1 note

4. “trying to get rid of 2 strokes tix radio city—best offer”

For years, I kept a Post-It note above my desk. WORK, NOT LOVE! was what it said. It seemed a sturdier kind of happiness.
Jenny Offill, Dept. of Speculation (a brilliant, beautiful novel)

44 notes

From Harry Stephen Keeler’ THE CASE OF THE WOODEN SPECTACLES (1941)

"O-kay!" replied the other, manifestly a bit irritated at Silas Moffit’s peremptoriness. Adding, a bit defiantly—or seemingly so: "And I’m Fred Mullins—for many years the Judge’s court clerk. But now acting as his man, here at the house. And"—he set the two chairs down in the great hallway—"just arranging," he explained curtly, "the big drawing-room for a trial—the Judge, you see, is going to hold special court here to-night because—but I’ll take you up, Mr. Moffit, and—however," he broke off again, "maybe you’d just as soon go up by yourself—since you’ve been here before? For we’ve no maid or anything here; just Judge and I live here alone, you know, and——"

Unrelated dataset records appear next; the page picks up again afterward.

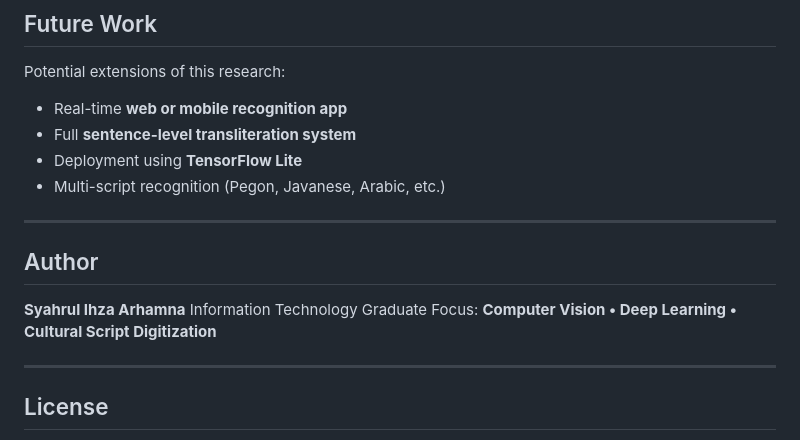
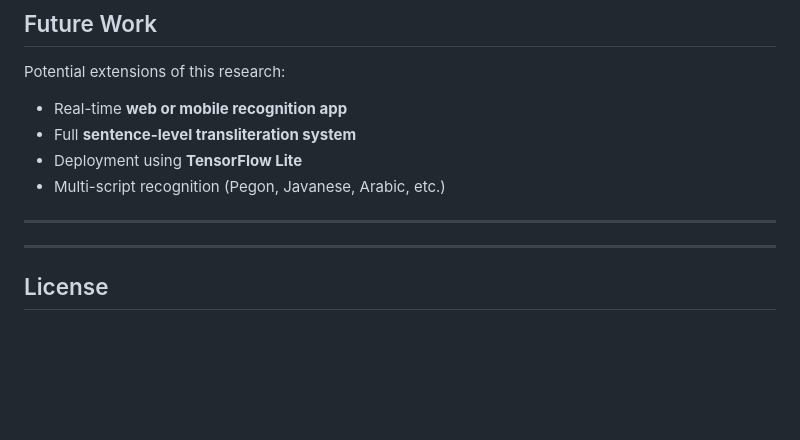
Before and after one commit to Syahrul-Arh38/Transliteration-of-Handwritten-Arabic-Pegon-Text-into-Latin-with-Convolutional-Neural-Network--CNN-, a Markdown page: readme.md, the part around the change. GitHub-like rendering; blank space fills up the shorter version.

```diff
--- a/readme.md
+++ b/readme.md
@@ -208,12 +208,6 @@ Potential extensions of this research:
 
 ---
 
-## Author
-
-**Syahrul Ihza Arhamna**
-Information Technology Graduate
-Focus: **Computer Vision • Deep Learning • Cultural Script Digitization**
-
 ---
 
 ## License
```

A pair of New Yorker illustrations to end 2013: one for a year-end wrap up and one for tonight’s festivities around the city. Huge thanks to Jordan Awan and all the amazing ADs I’ve been lucky enough to work with this year. Looking forward to 2014!

21 notes

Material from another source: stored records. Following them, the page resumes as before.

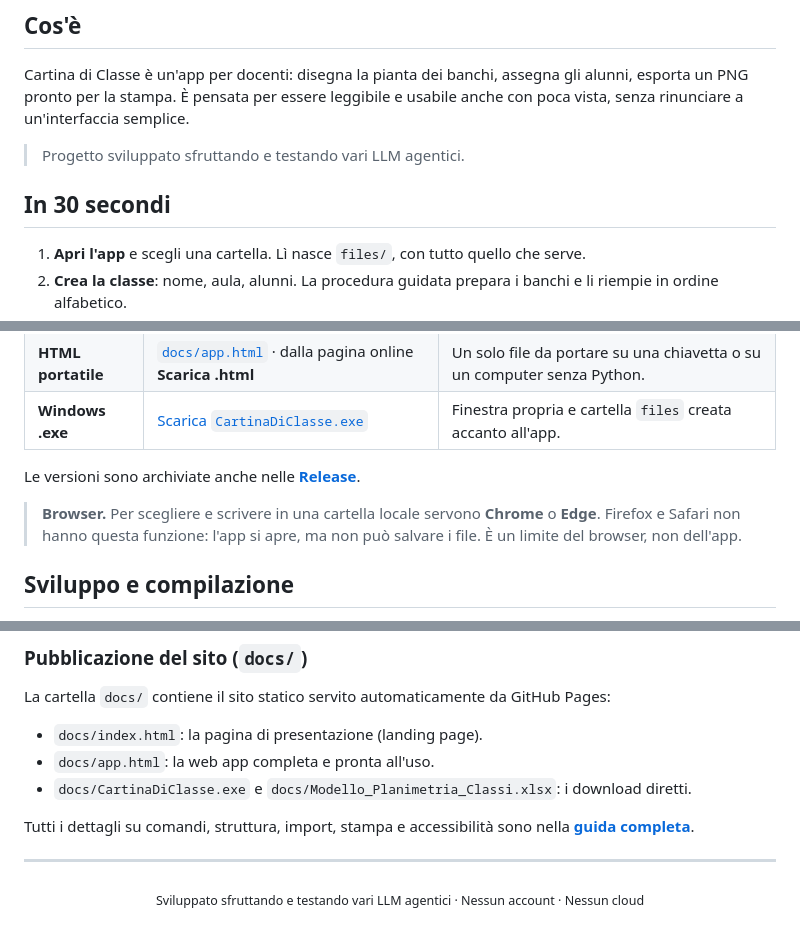
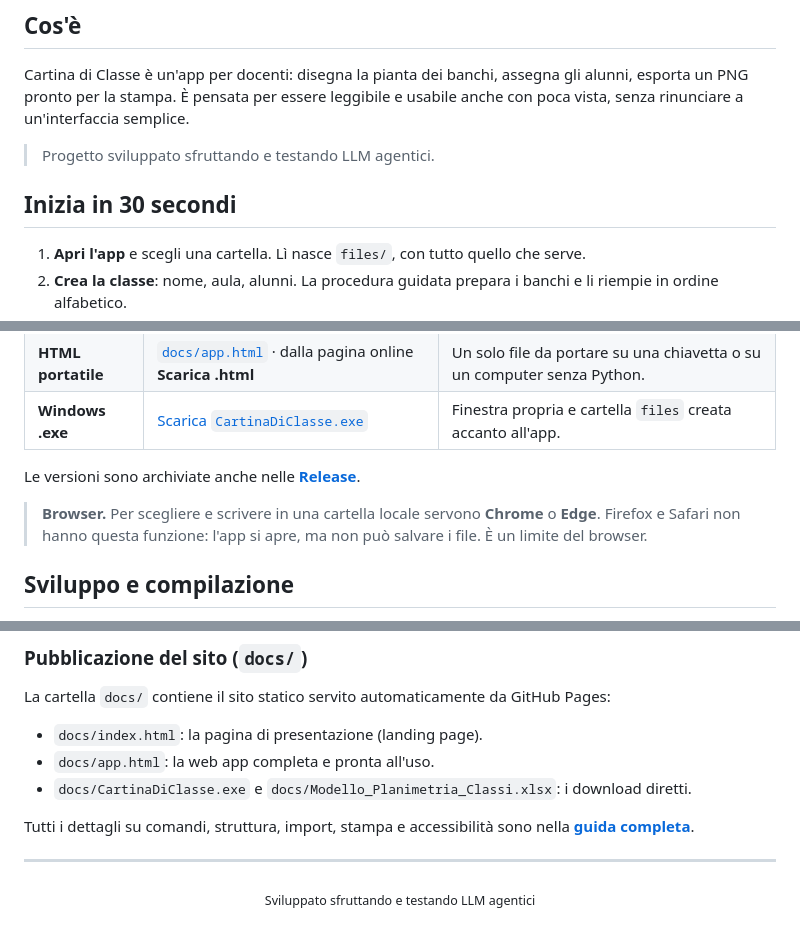
Before and after one commit to Gab2412/Mappatura_classi, a Markdown page: README.md, 3 parts joined by grey strips. GitHub-like rendering.

```diff
--- a/README.md
+++ b/README.md
@@ -30,9 +30,9 @@
 
 Cartina di Classe è un'app per docenti: disegna la pianta dei banchi, assegna gli alunni, esporta un PNG pronto per la stampa. È pensata per essere leggibile e usabile anche con poca vista, senza rinunciare a un'interfaccia semplice.
 
-> Progetto sviluppato sfruttando e testando vari LLM agentici.
+> Progetto sviluppato sfruttando e testando LLM agentici.
 
-## In 30 secondi
+## Inizia in 30 secondi
 
 1. **Apri l'app** e scegli una cartella. Lì nasce `files/`, con tutto quello che serve.
 2. **Crea la classe**: nome, aula, alunni. La procedura guidata prepara i banchi e li riempie in ordine alfabetico.
@@ -70,7 +70,7 @@ Per un **backup** copia tutta la cartella `files`. Per passare una classe a un c
 
 Le versioni sono archiviate anche nelle **[Release](https://github.com/Gab2412/Mappatura_classi/releases)**.
 
-> **Browser.** Per scegliere e scrivere in una cartella locale servono **Chrome** o **Edge**. Firefox e Safari non hanno questa funzione: l'app si apre, ma non può salvare i file. È un limite del browser, non dell'app.
+> **Browser.** Per scegliere e scrivere in una cartella locale servono **Chrome** o **Edge**. Firefox e Safari non hanno questa funzione: l'app si apre, ma non può salvare i file. È un limite del browser.
 
 ## Sviluppo e compilazione
 
@@ -99,4 +99,4 @@ Tutti i dettagli su comandi, struttura, import, stampa e accessibilità sono nel
 
 ---
 
-<p align="center"><sub>Sviluppato sfruttando e testando vari LLM agentici · Nessun account · Nessun cloud</sub></p>
+<p align="center"><sub>Sviluppato sfruttando e testando LLM agentici</sub></p>
```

"Dear Friend." 
The Shop Around The Corner (1940)

(Source: marycrawley)

202 notes

The novel, like all art, reaches for immortality, but the unfinished novel is bound up with mortality and the limits of time. In my view, that makes it even more beautiful than a finished novel. We’re left to imagine the completion that is forever suspended. How was the writer ever going to tie up such a complicated plot? What was he or she going to do with all those characters and their noisy, difficult yearnings? And what was it all supposed to mean? As we circle these questions, the author becomes paradoxically more and more present to us in the work left behind. We feel his or her humanity because we see the traces of mortality everywhere on the page. These books are marked by the rush to finish coupled with the wish to never end. —Robert Siegel, “The Unfinished Novel,” Bookforum (online), 7/24/13

I also recently noticed how many unfinished novels have been important to me: Musil’s, Kafka’s, Mervyn Peake’s Gormenghast trilogy, Christina Stead’s “I’m Dying Laughing.” Reading around in Ellison’s “Three Days Before the Shooting . . . ”; I bet I’d like that thing in Salinger’s safe. —Jonathan Lethem, “By the Book,” NYTBR, 8/29/13

So what was I doing here? What was I going to do in the office at half past four in the morning? Write? Do today what I had not succeeded in doing for the last five years? –Karl Ove Knausgaard, My Struggle (Vol. 1)

3 notes

"As a young man, I was so enamored with Elmore Leonard that when I tried to write stories, I named my early protagonists Elmore, Elwood, Elvin. The hero of my first unpublished novel was Elliot, and then finally Leonard (with a nod to Mr. Bruce). Unfortunately, I ran out of variations long before I got published, and even now, my two books make me a mere amateur compared to Leonard, who died Tuesday at 87 having penned countless books and screenplays. I looked up to him, as did so many – he’s one of those masters who make writers a little hysterical. As for readers, they must be beyond reckoning by now."


Drew a small portrait of the Light Industry guys for the New Yorker.

My heroes!


Drew a small portrait of the Light Industry guys for the New Yorker.

My heroes!

251 notes